Pamela E. Jones, coordinator of the National Student Exchange Center, talks to students during an information session held by Trio about opportunities to study abroad on October 13, 2014.

Nathan Havenner

For students working toward a first-generation college degree, the university offers a variety of resources.

The Center for Student Opportunity, a national nonprofit organization founded in 2005, was created to empower first-generation college students and guide them through college.

Chelsea Jones, associate director of student programs for the Center For Student Opportunity, said first-generation college students are more likely to face academic and personal financial issues.

“The sheer fact of not knowing about financial aid process (could pose issues for students),” Jones said. “We are really teaching students how to budget their money (now).”

Jones said that applying for financial aid might seem difficult for first-generation students because they may not have a parent or guardian able to help them through the process, or willing to disclose the necessary financial information they need. 

Once the student takes the initial steps and enters college, they could still face problems with student aid, Jones said.

“One thing I’ve heard from a lot of students is (that they) don’t know come January of the next year, you have to complete (the financial aid process) all over again,” he said.

Another important aspect to teach first-generation students is the basics of balancing a budget and being financially responsible, Jones said. The Center for Student Opportunity launched a website to help students deal with these common issues.

“On our online platform, we do different photo chats on Google+ hangouts where we have experts from different fields talking about these areas,” Jones said.

Jones said the site covers topics like opening a checking account, writing a check and balancing a budget.

Another resource available to first-generation students is TRIO, an organization in the Michael Schwartz Center that helps those students who meet federal financial guidelines, or those registered with student accessibility services.

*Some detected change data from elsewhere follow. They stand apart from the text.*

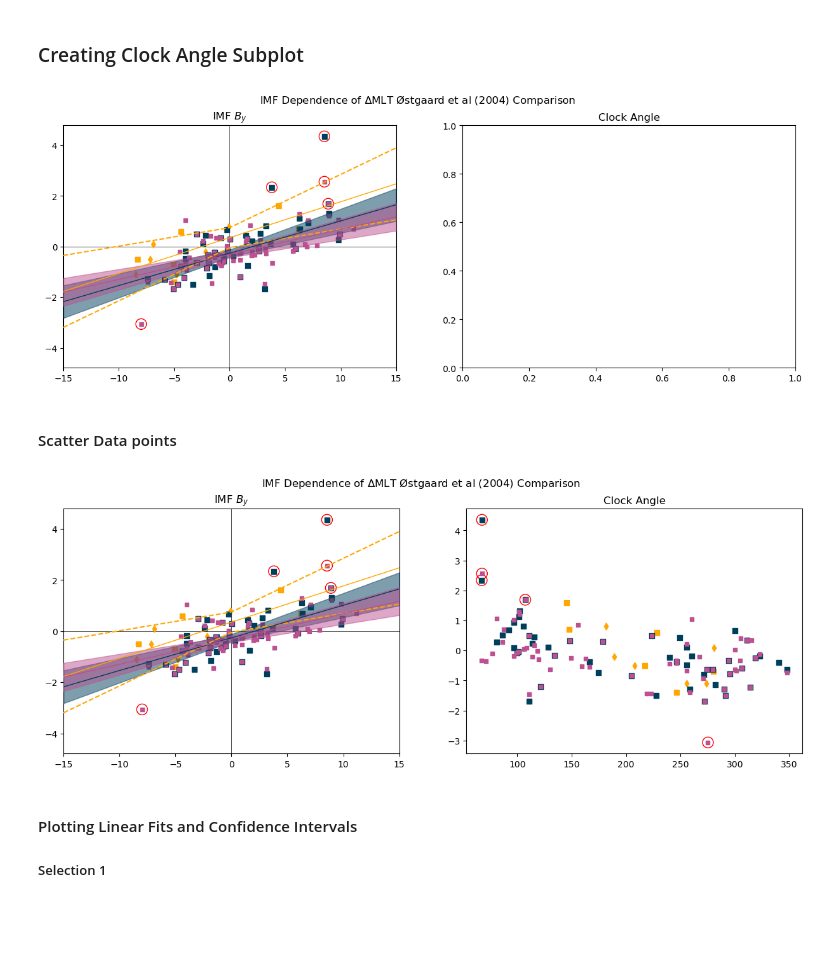
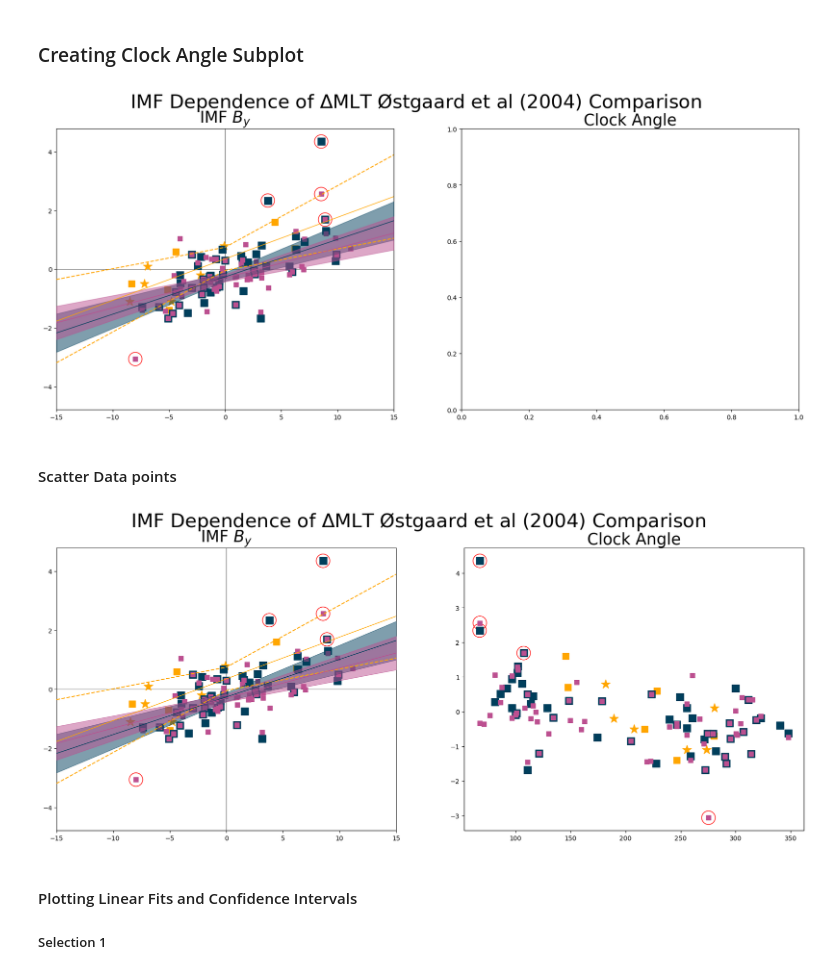
Before and after one commit to 08walkersj/Substorm_Onset_Conjugate_Displacement, a Jupyter notebook: Paper_Figures/Figure5_Comparison.ipynb, the cells around one changed output. Cells and saved outputs as stored; diff of their text form; code cells hidden in the pictures; blank space fills up the shorter version.

```diff
--- a/Paper_Figures/Figure5_Comparison.ipynb
+++ b/Paper_Figures/Figure5_Comparison.ipynb
@@ -116,7 +116,7 @@ ylim= (-ylim, ylim)
 # %% [markdown]
 ### Creating Figure
 # %%
-fig= plt.figure( figsize=(15, 5))
-fig.suptitle('IMF Dependence of $\Delta$MLT Østgaard et al (2004) Comparison')
+fig= plt.figure(figsize=(21, 8))
+fig.suptitle('IMF Dependence of $\Delta$MLT Østgaard et al (2004) Comparison', size=30)
 # %% [output]
 Text(0.5, 0.98, 'IMF Dependence of $\\Delta$MLT Østgaard et al (2004) Comparison')
@@ -233,12 +233,12 @@ fig
 # %%
 xlim= (0, 360)
 ylim= (-5, 5)
 ax2= fig.add_subplot(122)
-ax2.set_title('Clock Angle')
+ax2.set_title('Clock Angle', size=25)
 
 fig
 # %% [output]
-[figure, old version]
+[figure, new version]
 # %% [markdown]
 #### Scatter Data points
 # %%
@@ -254,10 +254,10 @@ ind= Østgaard.Type=='Onset                      '
 ax2.scatter(Østgaard[ind].Clock_Angle_ACE, Østgaard[ind].DMLT, label='Onsets Østgaard et al (2004)', marker='s',
             color=colors[2], s=s*3, zorder=80)
 ax2.scatter(Østgaard[~ind].Clock_Angle_ACE, Østgaard[~ind].DMLT, label='Auroral Features Østgaard et al (2004)',
-            marker='d', color=colors[2], s=s*3, zorder=80)
+            marker='*', color=colors[2], s=s*7, zorder=80)
 fig
 # %% [output]
-[figure, old version]
+[figure, new version]
 # %% [markdown]
 #### Plotting Linear Fits and Confidence Intervals
 ##### Selection 1
```
Also changed, not shown: parts of 18 cells of this notebook.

The university website said TRIO provides these students with tutoring, academic mentoring, workshops and events. Upcoming events listed on the TRIO website include resume building, financial literacy workshops and graduate school visits.

Contact Nathan Havenner at [email protected].